Since March 2012, two new sections – the merger section and the antitrust section – have been fully operational within the GVH. With this change, the GVH has abandoned the previous, basically sector-based handling of cases. This change allows the Authority to focus on case-type specific issues and to apply the Competition Act consistently throughout the different sectors of the economy.
The most recent step concerning the adjustment of the system was the reorganisation of the institutional background of cartel enforcement through the separation of the functions of cartel detection and cartel investigation. It is expected that this will further increase the Authority’s effectiveness.

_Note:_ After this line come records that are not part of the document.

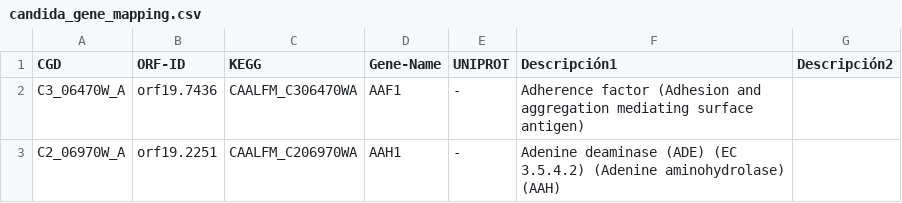
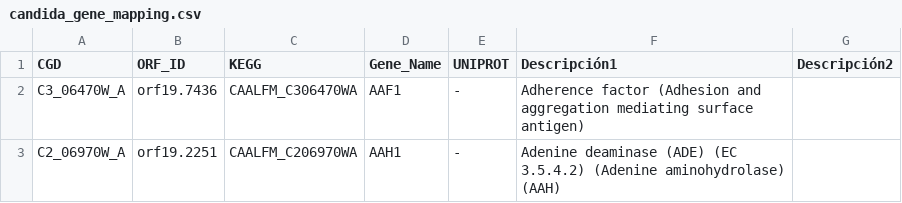
Before and after one commit to MLHernaez/candida-gene-tools, a CSV file: candida_gene_mapping.csv, drawn as a sheet; only a part is shown; the diff names each change by its address in the sheet, - before the commit and + after, or states it on an @@ line.

Commit message:
Update candida_gene_mapping.csv

```diff
--- a/candida_gene_mapping.csv
+++ b/candida_gene_mapping.csv
-B1: ORF-ID
+B1: ORF_ID
-D1: Gene-Name
+D1: Gene_Name
```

The GVH places great emphasis on raising the awareness of society and, most importantly, of businesses and of competition issues. A survey commissioned by the GVH in 2012 showed that in spite of the repeated competition culture efforts of the GVH, businesses in general, and SMEs in particular, still do not have sufficient knowledge of competition law. The findings of the survey confirmed the experience of the GVH: SMEs are involved in competition proceedings a lot more than large-size undertakings. This is why in December 2012 the GVH created a new web page on its website about competition compliance (www.megfeleles.hu). This web page provides businesses with basic information about the GVH, competition law, ‘dos and don’ts’ and so on. In addition to this, the GVH has concluded cooperation agreements with SMEs’ organisations and accountant associations in order to promote an educational campaign by, for example, hosting seminars, delivering speeches on these seminars and delivering brochures prepared by the GVH. As part of this exercise, the GVH launched an internal ex-ante impact assessment project in order to compute the social usefulness of its competition law enforcement in the country. Very conservative calculations show that between 2008 and 2012, as a result of prohibitions of restrictive agreements, abusive practices and by blocking anti-competitive M&As, consumers benefitted around 58 billion forints. This is more than four times the budget allocated to the GVH between 2008 and 2012, meaning that competition law enforcement is a ‘profitable’ activity for society.
In 2013, the GVH will focus on the traditional areas of competition law, such as cartel enforcement and the detection of bid-rigging activities. Due to agency competencies of the GVH in the enforcement of UCP-related consumer protection issues, the Authority has continued to foster efficient markets by counterbalancing possible information deficiencies. In addition to these, further priority areas will be the support of compliance programmes of undertakings, and the simplification of merger proceedings and competition problems relating to local markets (eg, funeral services).
Next Chapter: Ireland: Competition Authority